### WHAT THE EXERCISE ASKS
Go over the data and keep only the lines that include "strong".

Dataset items
::::::::

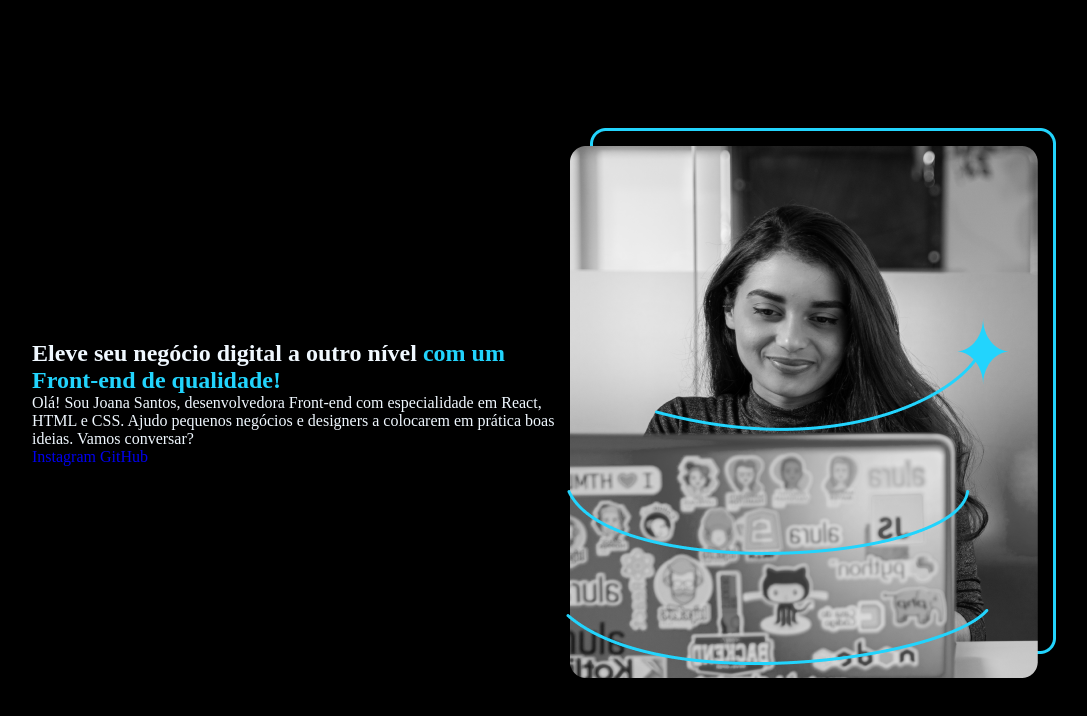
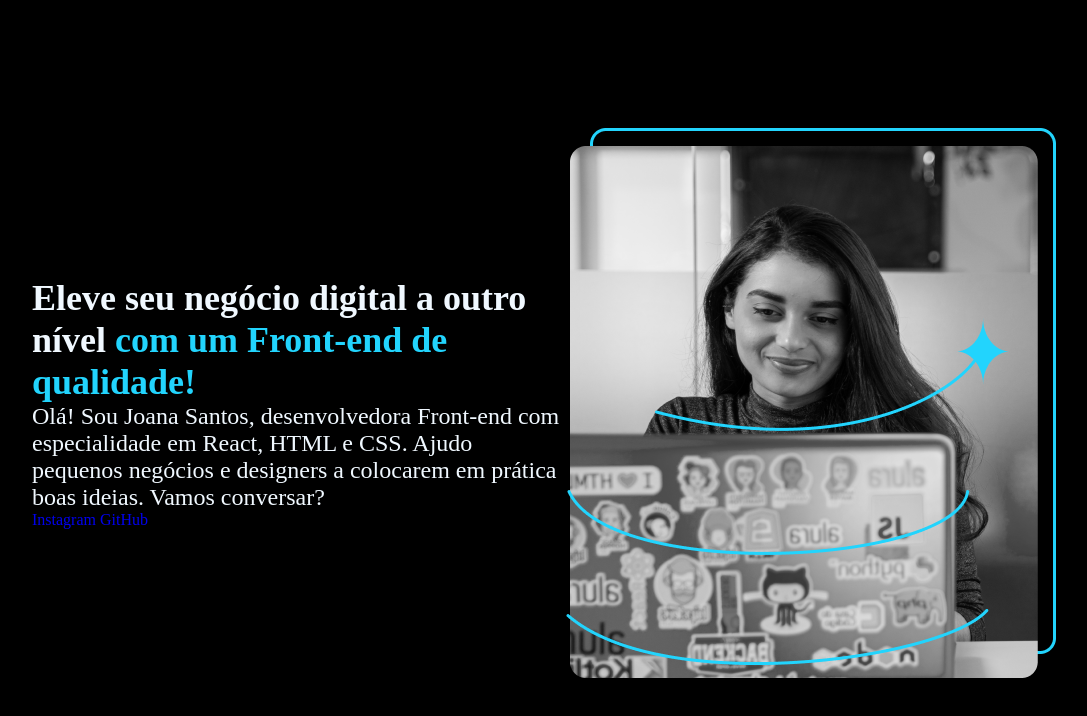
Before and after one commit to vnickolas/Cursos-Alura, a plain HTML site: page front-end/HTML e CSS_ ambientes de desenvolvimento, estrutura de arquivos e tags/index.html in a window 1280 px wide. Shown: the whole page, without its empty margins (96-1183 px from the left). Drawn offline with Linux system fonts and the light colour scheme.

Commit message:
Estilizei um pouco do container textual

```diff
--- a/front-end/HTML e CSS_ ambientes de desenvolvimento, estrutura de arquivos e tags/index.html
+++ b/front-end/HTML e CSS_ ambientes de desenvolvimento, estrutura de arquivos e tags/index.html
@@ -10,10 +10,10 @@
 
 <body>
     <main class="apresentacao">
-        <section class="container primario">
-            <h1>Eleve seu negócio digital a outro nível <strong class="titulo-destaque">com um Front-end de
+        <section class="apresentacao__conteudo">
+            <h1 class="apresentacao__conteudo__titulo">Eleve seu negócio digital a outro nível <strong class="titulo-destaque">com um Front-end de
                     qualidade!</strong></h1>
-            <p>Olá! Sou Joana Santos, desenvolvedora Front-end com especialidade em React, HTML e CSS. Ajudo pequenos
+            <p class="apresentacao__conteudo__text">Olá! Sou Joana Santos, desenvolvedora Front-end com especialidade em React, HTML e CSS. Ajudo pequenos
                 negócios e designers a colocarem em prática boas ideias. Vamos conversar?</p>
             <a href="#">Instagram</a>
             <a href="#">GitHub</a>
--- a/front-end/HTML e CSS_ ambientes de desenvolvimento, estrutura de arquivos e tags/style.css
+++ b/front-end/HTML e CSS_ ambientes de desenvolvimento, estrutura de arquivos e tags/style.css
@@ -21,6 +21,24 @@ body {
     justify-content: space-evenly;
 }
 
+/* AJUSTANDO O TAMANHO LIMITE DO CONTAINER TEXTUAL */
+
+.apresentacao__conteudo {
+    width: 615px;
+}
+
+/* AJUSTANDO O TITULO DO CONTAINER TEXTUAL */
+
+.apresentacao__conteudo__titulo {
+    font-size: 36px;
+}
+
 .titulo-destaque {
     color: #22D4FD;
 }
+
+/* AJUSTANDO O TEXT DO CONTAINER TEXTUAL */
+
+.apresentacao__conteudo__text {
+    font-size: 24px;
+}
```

::::::::

### ANSWER TO THIS PROBLEM
-            <h1>Eleve seu negócio digital a outro nível <strong class="titulo-destaque">com um Front-end de
+            <h1 class="apresentacao__conteudo__titulo">Eleve seu negócio digital a outro nível <strong class="titulo-destaque">com um Front-end de
                     qualidade!</strong></h1>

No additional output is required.